Transistorized ignition by Lucas is used on the BRM and Coventry Climax engines, triggered magnetically by a pickup past which magnets fixed onto the flywheel pass: variable timing has not been found necessary. Ferrari, who uses 2 spark plugs per cylinder, employs 4 contact breakers (in two Marelli distributor units) and 4 coils on his V -8 engine.

Where do we go from here? In 1966 the Grand Prix cars will still be required to burn gas, but can have unsupercharged 3-liter engines, or supercharged 1.5-liter engines, or gas turbines rated according to a rather complex new system. The people who five years ago were shouting that a change from a 2.5-liter to a l.5-liter formula would make racing too expensive are now shouting that the change from a 1.5-liter to a 3-liter formula will make racing too expensive, but other people are saving their breath and making plans.

Which type of engine eventually proves best under the 1966 Formula I could depend quite a lot upon how "Commercial Fuel" is eventually interpreted. The types of gas sold to motorists nowadays are extremely heat-sensitive in their anti-knock quality, and while they suit contemporary production automobiles, they would not be suitable for use in highly supercharged engines. Had alcohol fuel been allowed, a supercharged l.5-liter engine would certainly have been expected to beat an unsupercharged 3-liter: if military aviation fuel is allowed, the supercharged engine may yet be competitive: at the moment, however, designers are coming to the view that an unsupercharged 3-liter engine offers the prospect of more power and longer range on a tank of gas.

One trick which might help the supercharged engine would be to meter water from separate tanks into the fuel/ air mixture entering the engine, as an internal coolant and anti­knock additive.
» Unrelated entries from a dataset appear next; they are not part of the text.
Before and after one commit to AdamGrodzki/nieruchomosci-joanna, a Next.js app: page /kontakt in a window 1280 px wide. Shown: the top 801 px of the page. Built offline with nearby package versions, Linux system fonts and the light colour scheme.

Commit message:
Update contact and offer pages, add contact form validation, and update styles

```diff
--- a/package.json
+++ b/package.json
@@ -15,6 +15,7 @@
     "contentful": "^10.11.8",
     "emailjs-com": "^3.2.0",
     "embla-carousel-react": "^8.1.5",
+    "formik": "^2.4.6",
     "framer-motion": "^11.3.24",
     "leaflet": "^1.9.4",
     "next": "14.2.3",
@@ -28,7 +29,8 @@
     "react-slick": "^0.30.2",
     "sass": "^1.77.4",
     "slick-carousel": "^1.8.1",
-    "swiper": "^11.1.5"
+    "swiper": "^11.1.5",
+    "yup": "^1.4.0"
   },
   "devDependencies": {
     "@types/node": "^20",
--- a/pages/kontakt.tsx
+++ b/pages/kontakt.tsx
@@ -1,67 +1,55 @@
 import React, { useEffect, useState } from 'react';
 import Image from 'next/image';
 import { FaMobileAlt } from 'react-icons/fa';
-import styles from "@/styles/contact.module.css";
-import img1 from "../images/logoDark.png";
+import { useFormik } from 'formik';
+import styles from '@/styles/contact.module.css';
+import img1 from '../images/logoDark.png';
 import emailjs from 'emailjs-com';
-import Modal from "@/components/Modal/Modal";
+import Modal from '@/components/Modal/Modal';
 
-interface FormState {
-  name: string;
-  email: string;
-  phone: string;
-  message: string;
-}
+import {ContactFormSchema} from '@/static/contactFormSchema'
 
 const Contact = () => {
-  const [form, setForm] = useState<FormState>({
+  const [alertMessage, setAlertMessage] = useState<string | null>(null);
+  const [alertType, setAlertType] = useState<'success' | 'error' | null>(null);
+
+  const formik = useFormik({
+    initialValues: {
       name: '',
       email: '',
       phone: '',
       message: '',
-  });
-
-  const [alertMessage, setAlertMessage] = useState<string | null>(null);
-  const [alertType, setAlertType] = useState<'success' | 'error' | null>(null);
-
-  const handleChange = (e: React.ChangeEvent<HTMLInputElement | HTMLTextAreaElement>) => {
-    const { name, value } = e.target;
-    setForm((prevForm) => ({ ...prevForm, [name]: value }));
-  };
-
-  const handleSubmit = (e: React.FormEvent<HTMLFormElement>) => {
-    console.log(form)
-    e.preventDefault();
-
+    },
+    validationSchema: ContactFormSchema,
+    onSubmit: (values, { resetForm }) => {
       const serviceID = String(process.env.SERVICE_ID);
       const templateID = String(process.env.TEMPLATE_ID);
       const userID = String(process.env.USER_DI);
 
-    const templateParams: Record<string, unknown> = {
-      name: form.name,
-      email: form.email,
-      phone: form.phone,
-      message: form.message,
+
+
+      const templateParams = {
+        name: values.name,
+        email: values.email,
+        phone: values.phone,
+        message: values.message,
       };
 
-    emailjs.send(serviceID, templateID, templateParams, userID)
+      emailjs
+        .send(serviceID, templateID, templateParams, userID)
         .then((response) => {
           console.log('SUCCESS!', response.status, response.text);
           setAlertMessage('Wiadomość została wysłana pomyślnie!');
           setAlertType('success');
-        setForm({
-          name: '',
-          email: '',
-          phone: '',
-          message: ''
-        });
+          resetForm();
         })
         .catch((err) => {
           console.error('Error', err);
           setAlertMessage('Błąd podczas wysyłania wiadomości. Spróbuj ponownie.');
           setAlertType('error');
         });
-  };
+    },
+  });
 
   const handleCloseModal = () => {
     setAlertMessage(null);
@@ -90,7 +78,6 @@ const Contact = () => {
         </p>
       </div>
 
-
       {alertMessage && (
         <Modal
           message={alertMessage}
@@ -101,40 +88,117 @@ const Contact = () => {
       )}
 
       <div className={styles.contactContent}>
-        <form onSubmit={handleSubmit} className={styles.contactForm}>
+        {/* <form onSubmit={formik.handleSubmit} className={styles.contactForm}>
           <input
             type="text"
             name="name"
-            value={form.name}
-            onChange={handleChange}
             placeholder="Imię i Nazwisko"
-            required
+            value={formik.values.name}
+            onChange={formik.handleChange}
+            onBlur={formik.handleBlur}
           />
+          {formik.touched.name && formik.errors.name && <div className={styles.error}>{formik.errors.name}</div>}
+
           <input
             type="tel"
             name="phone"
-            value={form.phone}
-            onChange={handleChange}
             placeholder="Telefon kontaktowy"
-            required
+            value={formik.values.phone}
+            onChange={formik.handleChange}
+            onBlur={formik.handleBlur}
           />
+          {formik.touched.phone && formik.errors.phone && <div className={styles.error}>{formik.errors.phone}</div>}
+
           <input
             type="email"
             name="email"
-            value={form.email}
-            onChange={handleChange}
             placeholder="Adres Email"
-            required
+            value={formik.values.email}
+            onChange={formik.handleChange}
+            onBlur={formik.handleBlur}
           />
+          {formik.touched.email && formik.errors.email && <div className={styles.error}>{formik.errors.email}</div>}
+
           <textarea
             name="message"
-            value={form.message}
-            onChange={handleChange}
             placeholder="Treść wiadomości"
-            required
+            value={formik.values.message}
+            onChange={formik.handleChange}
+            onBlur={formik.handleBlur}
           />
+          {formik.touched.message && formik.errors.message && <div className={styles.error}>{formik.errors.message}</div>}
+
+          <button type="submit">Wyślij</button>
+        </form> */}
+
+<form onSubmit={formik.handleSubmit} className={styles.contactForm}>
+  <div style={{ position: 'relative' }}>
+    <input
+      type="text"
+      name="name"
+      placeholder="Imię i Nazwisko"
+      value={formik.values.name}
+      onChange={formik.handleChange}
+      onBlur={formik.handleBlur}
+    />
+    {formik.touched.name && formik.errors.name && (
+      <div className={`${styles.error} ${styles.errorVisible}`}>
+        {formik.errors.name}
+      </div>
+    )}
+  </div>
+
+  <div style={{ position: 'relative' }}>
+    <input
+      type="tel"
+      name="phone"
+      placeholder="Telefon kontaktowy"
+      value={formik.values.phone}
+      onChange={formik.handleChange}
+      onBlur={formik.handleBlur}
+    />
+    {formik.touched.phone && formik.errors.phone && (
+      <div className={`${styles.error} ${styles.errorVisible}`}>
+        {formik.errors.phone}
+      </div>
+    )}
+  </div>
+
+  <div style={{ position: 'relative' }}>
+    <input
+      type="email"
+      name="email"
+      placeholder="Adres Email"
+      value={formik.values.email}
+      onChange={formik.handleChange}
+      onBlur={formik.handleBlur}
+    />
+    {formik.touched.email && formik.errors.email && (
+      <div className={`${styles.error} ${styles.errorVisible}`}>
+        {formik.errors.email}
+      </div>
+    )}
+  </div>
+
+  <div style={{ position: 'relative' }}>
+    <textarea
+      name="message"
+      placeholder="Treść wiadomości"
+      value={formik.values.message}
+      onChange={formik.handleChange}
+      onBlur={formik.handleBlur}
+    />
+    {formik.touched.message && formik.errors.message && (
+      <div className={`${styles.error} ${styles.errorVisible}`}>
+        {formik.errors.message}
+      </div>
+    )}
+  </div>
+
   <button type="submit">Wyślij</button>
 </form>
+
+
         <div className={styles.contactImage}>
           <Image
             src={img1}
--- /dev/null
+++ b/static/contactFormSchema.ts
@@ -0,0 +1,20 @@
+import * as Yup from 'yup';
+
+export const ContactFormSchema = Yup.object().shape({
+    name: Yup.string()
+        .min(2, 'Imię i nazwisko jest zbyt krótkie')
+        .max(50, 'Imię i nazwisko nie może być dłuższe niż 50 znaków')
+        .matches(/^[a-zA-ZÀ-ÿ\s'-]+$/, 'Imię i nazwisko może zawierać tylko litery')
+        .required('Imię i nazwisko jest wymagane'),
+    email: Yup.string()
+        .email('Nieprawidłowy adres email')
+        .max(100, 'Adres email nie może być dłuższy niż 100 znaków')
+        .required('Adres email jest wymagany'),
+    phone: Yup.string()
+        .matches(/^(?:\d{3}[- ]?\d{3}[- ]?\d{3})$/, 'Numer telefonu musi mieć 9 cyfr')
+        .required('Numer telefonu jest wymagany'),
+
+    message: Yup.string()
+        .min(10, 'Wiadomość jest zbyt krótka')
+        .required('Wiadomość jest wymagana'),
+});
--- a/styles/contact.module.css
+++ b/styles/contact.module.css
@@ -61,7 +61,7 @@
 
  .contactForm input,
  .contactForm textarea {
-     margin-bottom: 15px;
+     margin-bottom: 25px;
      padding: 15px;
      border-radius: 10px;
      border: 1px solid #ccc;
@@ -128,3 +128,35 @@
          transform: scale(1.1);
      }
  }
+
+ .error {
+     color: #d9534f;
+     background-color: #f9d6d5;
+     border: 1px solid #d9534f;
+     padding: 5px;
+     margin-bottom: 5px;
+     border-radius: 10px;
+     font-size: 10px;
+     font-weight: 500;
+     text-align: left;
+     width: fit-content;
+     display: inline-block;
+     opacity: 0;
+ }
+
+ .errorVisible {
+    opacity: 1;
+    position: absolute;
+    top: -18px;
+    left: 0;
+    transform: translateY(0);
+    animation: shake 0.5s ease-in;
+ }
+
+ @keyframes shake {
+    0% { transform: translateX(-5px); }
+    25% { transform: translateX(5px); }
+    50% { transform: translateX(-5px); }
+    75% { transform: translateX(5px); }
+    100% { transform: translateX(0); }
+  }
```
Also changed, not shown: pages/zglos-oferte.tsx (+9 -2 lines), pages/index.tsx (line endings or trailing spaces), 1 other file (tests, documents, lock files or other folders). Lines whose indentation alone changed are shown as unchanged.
Provided neither alcohol, anti-freeze, nor anything else inflammable was mixed with the water, it could hardly be counted as a fuel, and water injection can permit a useful increase in the supercharger pressure usable without an engine detonating itself to pieces. Doing this would, of course, mean carrying more weight in the car.

Gas turbine cars are another possibility, and a good deal depends on whether any company sees commercial advantages in sponsoring the development of a gas turbine Grand Prix car. A formula for rating gas turbines in comparison with piston engines, based on the area of gas flow at the turbine inlet nozzles and the attainable output pressures with various designs of compressor, has now been laid down by the FIA on the basis of proposals by BRM and Rover engineers. These latter gentlemen seem perhaps to have been rather too honest in admitting what their gas turbines can do, for the new type of engine to get a very favorable rating. I am sure a fast and responsive turbine-engined Grand Prix car could be built, if silence and fuel economy were sacrificed by governing the gas generator to run always at full speed, and opening a "waste gate" to by-pass the power turbine when thrust was not wanted.

At this moment, it would seem pretty certain that BRM, Ferrari, and Honda will be racing from the start of the new Formula I in 1966. Coventry Climax seems determined to take a rest from racing engine construction, perhaps because parent company Jaguar needs work on a new production engine hustled forward, so Lotus will probably have engines bought from BRM if Ford does not produce them something; and Cooper, who has just found fresh financial backing, may be having engines built by Maserati.

To make use of doubled power, a lot of thought is being given to the attractions of 4-wheel-drive, which by giving improved acceleration from slow turns and faster cornering may justify the extra weight and frontal area which its use involves. That, however, is another story!

The 1965 season, though the last, promises even further development of the 1.5-liter engine.